The main finding is that only a minority of patients take the standard route of GP referral to a gynaecologist. In part this reflects the women admitted as emergencies (roughly the same proportion of patients with colorectal cancer or lung cancers are first diagnosed during an emergency admission).21,22 The other likely explanation is that the symptoms of ovarian cancer are non-specific, and are often not easy to attribute to a gynaecological source. This probably explains those patients who were referred to other specialties. However, most women received rapid recognition that they were ill, and most of the diagnostic interval occurred after investigations were initiated. This argues that diagnostic delays in primary care are more a result of suboptimal access to investigation than a result of GPs failing to recognise the need to investigate. In this respect, the recent improvements in the UK’s National Health Service (NHS) provision of imaging are very welcome.

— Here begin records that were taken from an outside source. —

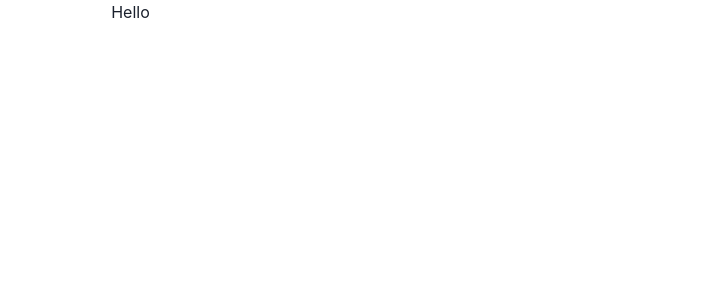
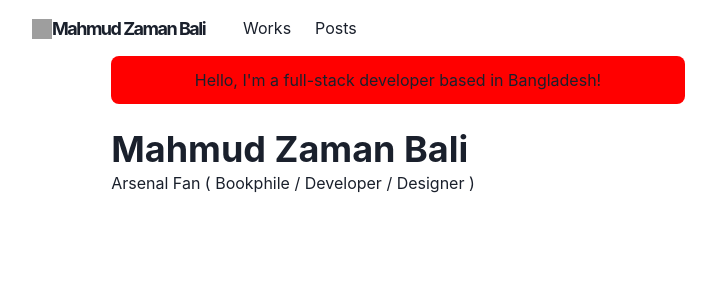
Before and after one commit to mzbali/portfolio-nextjs, a Next.js app: page / in a window 1280 px wide. Shown: the top 300 px of the page, without its empty margins (242-958 px from the left). Built offline with nearby package versions, Linux system fonts and the light colour scheme; grey boxes are pictures that could not be loaded.

Commit message:
Added the navigation Bar with nextLink and chakraUI

```diff
--- /dev/null
+++ b/component/Logo.tsx
@@ -0,0 +1,40 @@
+import Link from 'next/link';
+import Image from 'next/image';
+import { Text, useColorModeValue } from '@chakra-ui/react';
+import styled from '@emotion/styled';
+
+const LogoBox = styled.span`
+  font-weight: bold;
+  font-size: 18px;
+  display: inline-flex;
+  align-items: center;
+  height: 30px;
+  line-height: 20px;
+  padding: 10px;
+
+  &:hover img {
+    transform: rotate(20deg);
+  }
+`;
+
+const Logo: React.FC = () => {
+  const footprintImg = `/images/footprint${useColorModeValue('', '-dark')}.png`;
+  return (
+    <Link href="/">
+      <a>
+        <LogoBox>
+          <Image src={footprintImg} width={20} height={20} alt="logo" />
+          <Text
+            color={useColorModeValue('gray.800', 'whiteAlpha.900')}
+            fontFamily='M PLUS Rounded 1c", sans-serif'
+            fontWeight="bold"
+            ml={3}
+          >
+            Mahmud Zaman Bali
+          </Text>
+        </LogoBox>
+      </a>
+    </Link>
+  );
+};
+export default Logo;
--- /dev/null
+++ b/component/Navbar.tsx
@@ -0,0 +1,109 @@
+import Logo from './Logo';
+import NextLink from 'next/link';
+import {
+  Container,
+  Box,
+  Link,
+  Stack,
+  Heading,
+  Flex,
+  Menu,
+  MenuItem,
+  MenuList,
+  MenuButton,
+  IconButton,
+  useColorModeValue
+} from '@chakra-ui/react';
+import { HamburgerIcon } from '@chakra-ui/icons';
+const LinkItem = ({ href, path, children }) => {
+  const active = path === href;
+  const inactiveColor = useColorModeValue('gray200', 'whiteAlpha');
+  return (
+    <NextLink href={href} passHref>
+      <Link
+        p={2}
+        bg={active ? 'glassTeal' : undefined}
+        color={active ? '#202023' : inactiveColor}
+      >
+        {children}
+      </Link>
+    </NextLink>
+  );
+};
+
+const Navbar: React.FC = props => {
+  const { path } = props;
+
+  return (
+    <Box
+      position="fixed"
+      as="nav"
+      w="100%"
+      bg={useColorModeValue('#ffffff40', '#20202380')}
+      style={{ backdropFilter: 'blur(10px)' }}
+      zIndex={1}
+      {...props}
+    >
+      <Container
+        display="flex"
+        p={2}
+        maxW="container.md"
+        wrap="wrap"
+        align="center"
+        justify="space-between"
+      >
+        <Flex align="center" mr={5}>
+          <Heading as="h1" size="lg" letterSpacing={'tighter'}>
+            <Logo />
+          </Heading>
+        </Flex>
+        <Stack
+          direction={{ base: 'column', md: 'row' }}
+          display={{ base: 'none', md: 'flex' }}
+          width={{ base: 'full', md: 'auto' }}
+          alignItems="center"
+          flexGrow={1}
+          mt={{ base: 4, nmd: 0 }}
+        >
+          <LinkItem href="/works" path={path}>
+            Works
+          </LinkItem>
+          <LinkItem href="/posts" path={path}>
+            Posts
+          </LinkItem>
+        </Stack>
+        <Box flex={1} align="right">
+          <Box ml={2} display={{ base: 'inline-block', md: 'none' }}>
+            <Menu>
+              <MenuButton
+                as={IconButton}
+                icon={<HamburgerIcon />}
+                variant="outline"
+                aria-label="Options"
+              />
+              <MenuList>
+                <NextLink href="/" passHref>
+                  <MenuItem as={Link}>About</MenuItem>
+                </NextLink>
+                <NextLink href="/works" passHref>
+                  <MenuItem as={Link}>Works</MenuItem>
+                </NextLink>
+                <NextLink href="/posts" passHref>
+                  <MenuItem as={Link}>Posts</MenuItem>
+                </NextLink>
+                <MenuItem
+                  as={Link}
+                  href="https://github.com/craftzdog/craftzdog-homepage"
+                >
+                  View Source
+                </MenuItem>
+              </MenuList>
+            </Menu>
+          </Box>
+        </Box>
+      </Container>
+    </Box>
+  );
+};
+
+export default Navbar;
--- a/component/layouts/main.tsx
+++ b/component/layouts/main.tsx
@@ -1,5 +1,6 @@
 import Head from 'next/head';
 import { Box, Container } from '@chakra-ui/react';
+import Navbar from '../Navbar';
 
 const Main: React.FC = ({ children, router }) => {
   return (
@@ -8,7 +9,10 @@ const Main: React.FC = ({ children, router }) => {
         <meta name="viewport" content="width=device-width, initial-scale=1" />
         <title>Mahmud Zaman Bali - Homepage</title>
       </Head>
-      <Container>{children}</Container>
+      <Navbar path={router.asPath} />
+      <Container maxW="container.md" pt={14}>
+        {children}
+      </Container>
     </Box>
   );
 };
--- a/package.json
+++ b/package.json
@@ -27,6 +27,7 @@
   },
   "homepage": "https://github.com/mzbali/portfolio-nextjs#readme",
   "dependencies": {
+    "@chakra-ui/icons": "^1.1.1",
     "@chakra-ui/react": "^1.7.1",
     "@emotion/react": "^11.6.0",
     "@emotion/styled": "^11.6.0",
--- a/pages/_app.tsx
+++ b/pages/_app.tsx
@@ -2,7 +2,7 @@ import type { AppProps } from 'next/app';
 import { ChakraProvider } from '@chakra-ui/react';
 import Layout from '../component/layouts/main';
 
-const Website = ({ Component, pageProps, router }: AppProps) => {
+const Website: React.FC = ({ Component, pageProps, router }: AppProps) => {
   return (
     <ChakraProvider>
       <Layout router={router}>
--- a/pages/index.tsx
+++ b/pages/index.tsx
@@ -1,8 +1,22 @@
 import React from 'react';
-import { Container, Box } from '@chakra-ui/react';
+import { Container, Box, Heading } from '@chakra-ui/react';
 
 const Page: React.FC = () => {
-  return <div>Hello</div>;
+  return (
+    <Container>
+      <Box borderRadius="lg" bg="red" p={3} mb={6} textAlign="center">
+        Hello, I&apos;m a full-stack developer based in Bangladesh!
+      </Box>
+      <Box display={{ md: 'flex' }}>
+        <Box flexGrow={1}>
+          <Heading as="h2" variant="page-title">
+            Mahmud Zaman Bali
+          </Heading>
+          <p>Arsenal Fan ( Bookphile / Developer / Designer )</p>
+        </Box>
+      </Box>
+    </Container>
+  );
 };
 
 export default Page;
```
Also changed, not shown: 2 other files (tests, documents, lock files or other folders).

Finally, policymakers need to address how to encourage women to attend their GP when they have a symptom of ovarian cancer. Early presentation may obviate some of the emergency admissions. Awareness of ovarian cancer symptoms in the general public is extremely low.23 Several campaigns by the UK ovarian cancer charities are trying to raise symptom awareness. There is a fine balancing act between promoting early presentation and a need to avoid overwhelming GPs and radiology departments.13 In this respect, access to imaging has been viewed as a priority, and waiting times for this have fallen recently—this can only be helpful.
Disclosure of interests
WH has spoken at some charity functions run by ovarian cancer charities, one aim of which is to raise the awareness of ovarian cancer symptoms. He is on the steering group of the Pathfinder Study, run by Target Ovarian Cancer. He is not remunerated for any of these activities, but receives his travel expenses.
Contribution to authorship
WH and JB were involved in all areas. SS and CS collected data, and helped with the analysis and writing of the paper. DS helped with the design of the study, the interpretation of the results, and the writing of the manuscript.
Details of ethics approval
The study was approved by the North and East Devon research ethics committee.
This work was undertaken by the authors, who received funding from the Department of Health’s National Institute for Health Research (NIHR) School for Primary Care Research. The views expressed in this publication are those of the authors, and not necessarily those of the Department of Health. Additionally, WH is funded through an NCCRCD post-doctoral fellowship, and his research practice in Exeter received funding from the Department of Health’s Research Practices scheme. The study sponsor was the University of Bristol. The authors were independent from the funder and sponsor, who had no role in the conduct, analysis or the decision to publish.
We wish to thank all 39 participating general practices in Devon for their enthusiasm.